[Code change snippets]
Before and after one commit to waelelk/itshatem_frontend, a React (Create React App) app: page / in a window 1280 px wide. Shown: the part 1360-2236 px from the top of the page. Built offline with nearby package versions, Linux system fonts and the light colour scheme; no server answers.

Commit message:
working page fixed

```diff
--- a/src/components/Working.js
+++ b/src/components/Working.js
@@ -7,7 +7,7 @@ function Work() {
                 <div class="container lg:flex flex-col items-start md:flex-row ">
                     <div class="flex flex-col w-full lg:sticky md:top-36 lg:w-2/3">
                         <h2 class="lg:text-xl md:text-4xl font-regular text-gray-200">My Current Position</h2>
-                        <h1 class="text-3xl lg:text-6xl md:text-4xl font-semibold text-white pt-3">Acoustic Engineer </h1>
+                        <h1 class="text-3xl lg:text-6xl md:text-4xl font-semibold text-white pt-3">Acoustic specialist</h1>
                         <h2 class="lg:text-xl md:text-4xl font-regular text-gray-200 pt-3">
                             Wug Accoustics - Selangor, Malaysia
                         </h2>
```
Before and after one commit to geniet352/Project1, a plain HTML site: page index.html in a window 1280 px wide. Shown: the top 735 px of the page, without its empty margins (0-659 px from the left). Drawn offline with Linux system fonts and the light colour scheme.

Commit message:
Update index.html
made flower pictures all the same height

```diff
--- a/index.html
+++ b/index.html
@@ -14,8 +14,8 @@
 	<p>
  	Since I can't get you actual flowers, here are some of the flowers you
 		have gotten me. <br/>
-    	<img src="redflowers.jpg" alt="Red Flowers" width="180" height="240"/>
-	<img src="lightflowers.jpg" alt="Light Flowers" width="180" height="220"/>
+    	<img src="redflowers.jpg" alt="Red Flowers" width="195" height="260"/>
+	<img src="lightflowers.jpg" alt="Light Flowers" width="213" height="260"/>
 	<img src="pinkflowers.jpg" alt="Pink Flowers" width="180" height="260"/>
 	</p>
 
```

Description of the task
Output only the lines from the one holding "Before and after one commit to geniet352/Project1, a" through the last line above, exactly as they appear.

The completed task
Before and after one commit to geniet352/Project1, a plain HTML site: page index.html in a window 1280 px wide. Shown: the top 735 px of the page, without its empty margins (0-659 px from the left). Drawn offline with Linux system fonts and the light colour scheme.

Commit message:
Update index.html
made flower pictures all the same height

```diff
--- a/index.html
+++ b/index.html
@@ -14,8 +14,8 @@
 	<p>
  	Since I can't get you actual flowers, here are some of the flowers you
 		have gotten me. <br/>
-    	<img src="redflowers.jpg" alt="Red Flowers" width="180" height="240"/>
-	<img src="lightflowers.jpg" alt="Light Flowers" width="180" height="220"/>
+    	<img src="redflowers.jpg" alt="Red Flowers" width="195" height="260"/>
+	<img src="lightflowers.jpg" alt="Light Flowers" width="213" height="260"/>
 	<img src="pinkflowers.jpg" alt="Pink Flowers" width="180" height="260"/>
 	</p>
 
```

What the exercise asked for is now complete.